--- START ---

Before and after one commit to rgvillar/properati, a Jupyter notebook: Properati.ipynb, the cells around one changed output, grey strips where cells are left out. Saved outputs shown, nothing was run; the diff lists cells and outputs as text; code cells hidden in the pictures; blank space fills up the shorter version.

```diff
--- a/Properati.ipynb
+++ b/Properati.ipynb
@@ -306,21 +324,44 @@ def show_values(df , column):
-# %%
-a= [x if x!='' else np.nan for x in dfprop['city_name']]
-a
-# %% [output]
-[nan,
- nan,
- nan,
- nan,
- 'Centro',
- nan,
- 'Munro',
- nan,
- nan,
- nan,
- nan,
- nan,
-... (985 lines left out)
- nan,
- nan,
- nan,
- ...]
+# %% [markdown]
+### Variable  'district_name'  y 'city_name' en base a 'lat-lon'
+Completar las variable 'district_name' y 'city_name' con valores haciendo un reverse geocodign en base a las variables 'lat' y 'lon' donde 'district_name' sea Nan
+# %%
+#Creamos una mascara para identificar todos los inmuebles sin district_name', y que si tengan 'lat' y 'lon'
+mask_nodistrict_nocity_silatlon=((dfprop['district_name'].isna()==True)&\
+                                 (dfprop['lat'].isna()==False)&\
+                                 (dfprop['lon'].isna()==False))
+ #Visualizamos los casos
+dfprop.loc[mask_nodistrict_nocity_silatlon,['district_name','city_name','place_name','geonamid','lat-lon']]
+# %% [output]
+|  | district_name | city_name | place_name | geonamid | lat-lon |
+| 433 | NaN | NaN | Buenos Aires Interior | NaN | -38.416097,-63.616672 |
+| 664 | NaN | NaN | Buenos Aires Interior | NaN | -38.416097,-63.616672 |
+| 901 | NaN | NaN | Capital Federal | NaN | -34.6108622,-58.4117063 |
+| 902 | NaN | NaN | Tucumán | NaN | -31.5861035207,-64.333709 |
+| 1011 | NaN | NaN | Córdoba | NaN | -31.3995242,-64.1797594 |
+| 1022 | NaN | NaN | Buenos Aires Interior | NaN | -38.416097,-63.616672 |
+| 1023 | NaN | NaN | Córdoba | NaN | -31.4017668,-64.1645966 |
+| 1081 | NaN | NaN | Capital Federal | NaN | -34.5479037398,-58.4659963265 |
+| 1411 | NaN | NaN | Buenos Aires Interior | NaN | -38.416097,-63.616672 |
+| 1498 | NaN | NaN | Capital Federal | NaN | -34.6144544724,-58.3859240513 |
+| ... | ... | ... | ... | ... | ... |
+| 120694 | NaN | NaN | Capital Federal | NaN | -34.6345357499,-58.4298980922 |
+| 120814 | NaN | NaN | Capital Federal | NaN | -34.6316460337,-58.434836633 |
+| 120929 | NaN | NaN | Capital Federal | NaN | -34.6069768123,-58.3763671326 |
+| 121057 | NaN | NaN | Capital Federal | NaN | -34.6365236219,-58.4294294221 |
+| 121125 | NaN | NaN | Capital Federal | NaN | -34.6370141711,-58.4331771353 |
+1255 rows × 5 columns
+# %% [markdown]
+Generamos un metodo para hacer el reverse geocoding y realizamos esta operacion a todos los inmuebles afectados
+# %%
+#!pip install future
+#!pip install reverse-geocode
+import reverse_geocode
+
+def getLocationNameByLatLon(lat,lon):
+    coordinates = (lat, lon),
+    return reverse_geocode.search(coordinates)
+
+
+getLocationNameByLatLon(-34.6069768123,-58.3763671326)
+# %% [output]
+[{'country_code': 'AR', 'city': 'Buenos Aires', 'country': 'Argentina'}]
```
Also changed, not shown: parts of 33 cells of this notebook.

--- END ---

WHAT TO WORK ON: Report how many lines of the records above contain the word "install", and give only that number.

RESULT: 2